The second technology is a unique LCD display that integrates an optical sensor for each pixel. This means that rather than relying on standard touch technology, it can be controlled by finger shadows during the day, or finger reflections when operated at night. The display also uses no film coating, improving cost, brightness and contrast. No timeframe has been set for commercial use, but Toshiba is reportedly eager to put the LCD into production. [via Tech-On]
Microsoft is already ahead of its shipment targets for the Zune, Microsoft Entertainment head Robbie Bach has revealed today in an interview. The executive noted that Microsoft has sold "a little over a million" of the 30GB players by late May, putting it ahead of the million-unit target set for June. Zunes also have a "pretty typical" attach rate per player for songs bought from the Zune Marketplace, Bach said, though the company hopes to expand its online shop beyond its traditional layout. He further hinted that the Zune's Wi-Fi could be used in the future for more than just Zune-to-Zune sharing after eventual software upgrades.
Although already contributing to Intel's Santa Rosa platform, BenQ is expanding its offerings through the Joybook S32. A compact laptop, its screen measures 13.3 inches, and it forsakes a dedicated graphics card for an integrated X3100 chipset. It also forsakes processor power, since the CPU is an 1.8GHz Core 2 Duo; as it is a Santa Rosa laptop however, it does benefit from an 800MHz front-side bus.

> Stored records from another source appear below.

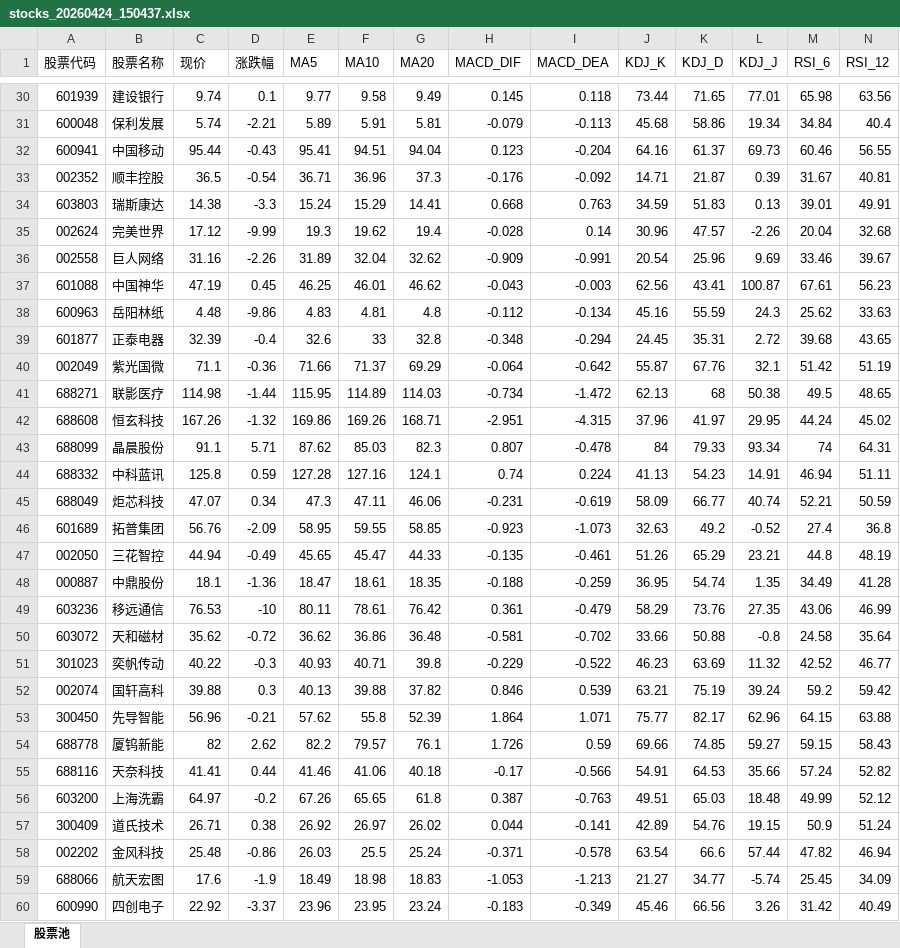
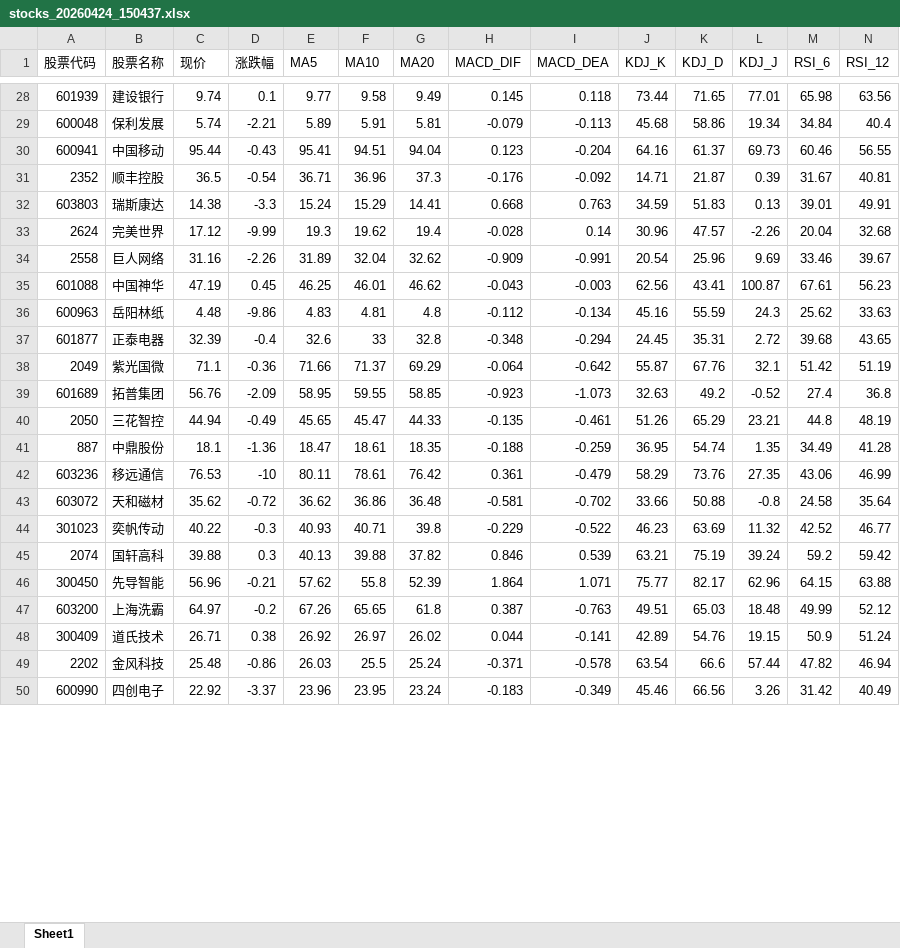
Before and after one commit to dbbbbm/kimi-stock-agent, an Excel workbook: data/stocks_20260424_150437.xlsx, sheet Sheet1, drawn as a sheet; only a part is shown, gaps mark what is left out; values as stored, in another font and other column widths than the file's, no cell formats; removed rows and columns are numbered as before the commit, all else as after; rows hold the shown columns only; the diff covers the shown part only; the diff names each change by its address in the sheet, - before the commit and + after, or states it on an @@ line.

```diff
--- a/data/stocks_20260424_150437.xlsx (sheet Sheet1)
+++ b/data/stocks_20260424_150437.xlsx (sheet Sheet1)
-sheet tab: 股票池
+sheet tab: Sheet1
-A31 (股票代码): 002352
+A31 (股票代码): 2352
-A33 (股票代码): 002624
+A33 (股票代码): 2624
-A34 (股票代码): 002558
+A34 (股票代码): 2558
-A38 (股票代码): 002049
+A38 (股票代码): 2049
-row 41: 688271 | 联影医疗 | 114.98 | -1.44 | 115.95 | 114.89 | 114.03 | -0.734 | -1.472 | 62.13 | 68 | 50.38 | 49.5 | 48.65
-row 42: 688608 | 恒玄科技 | 167.26 | -1.32 | 169.86 | 169.26 | 168.71 | -2.951 | -4.315 | 37.96 | 41.97 | 29.95 | 44.24 | 45.02
-row 43: 688099 | 晶晨股份 | 91.1 | 5.71 | 87.62 | 85.03 | 82.3 | 0.807 | -0.478 | 84 | 79.33 | 93.34 | 74 | 64.31
-row 44: 688332 | 中科蓝讯 | 125.8 | 0.59 | 127.28 | 127.16 | 124.1 | 0.74 | 0.224 | 41.13 | 54.23 | 14.91 | 46.94 | 51.11
-row 45: 688049 | 炬芯科技 | 47.07 | 0.34 | 47.3 | 47.11 | 46.06 | -0.231 | -0.619 | 58.09 | 66.77 | 40.74 | 52.21 | 50.59
-A40 (股票代码): 002050
+A40 (股票代码): 2050
-A41 (股票代码): 000887
+A41 (股票代码): 887
-A45 (股票代码): 002074
+A45 (股票代码): 2074
-row 54: 688778 | 厦钨新能 | 82 | 2.62 | 82.2 | 79.57 | 76.1 | 1.726 | 0.59 | 69.66 | 74.85 | 59.27 | 59.15 | 58.43
-row 55: 688116 | 天奈科技 | 41.41 | 0.44 | 41.46 | 41.06 | 40.18 | -0.17 | -0.566 | 54.91 | 64.53 | 35.66 | 57.24 | 52.82
-A49 (股票代码): 002202
+A49 (股票代码): 2202
-row 59: 688066 | 航天宏图 | 17.6 | -1.9 | 18.49 | 18.98 | 18.83 | -1.053 | -1.213 | 21.27 | 34.77 | -5.74 | 25.45 | 34.09
```
Also changed, not shown: 5 removed rows and 9 edited cells elsewhere in this sheet, cell formats, data/stocks_20260415_111654.xlsx, data/stocks_20260421_150140.xlsx, 53 other files.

RAM can be configured between 512MB and 2GB, while the hard drive can be sized between 80 and 160GB; the optical drive can be either a 24x combo model or an 8x Super Multi. Bluetooth 2.0 and 802.11a/g/n come standard. The S32 is being built in black and white, and should ship to Asia by the end of June. [via PC Joint]
Toshiba today introduced the Gigabeat Vx01 series, a new upgrade to its video-focused media player line but also one of the last devices to use Microsoft's Portable Media Center interface. The handheld sends off the interface quietly discontinued in 2006 by providing extra storage of 40GB and 80GB (versus 30GB and 60GB) for music and video, including protected WMA 10 and lossless WMA 9 tracks; it also includes a new 4-inch widescreen display with a full 16.7 million colors. Japan-only buyers also get the advantage of an improved 1Seg digital TV broadcast tuner with better reception and programming guides. Sound quality takes a step upwards through treble compensation, Toshiba says.
Verizon used its Memorial Day holiday to announce that the BlackBerry 8830 World Edition has begun shipping to its retail shops. The smartphone not only brings the 8800 design to Verizon's CDMA network but is also the provider's first device to support roaming on European and some other international networks thanks to a dual-band GSM radio; owners can subscribe to the carrier's $65 Global BlackBerry Service to also receive the device's trademark push e-mail anywhere they can connect to the service.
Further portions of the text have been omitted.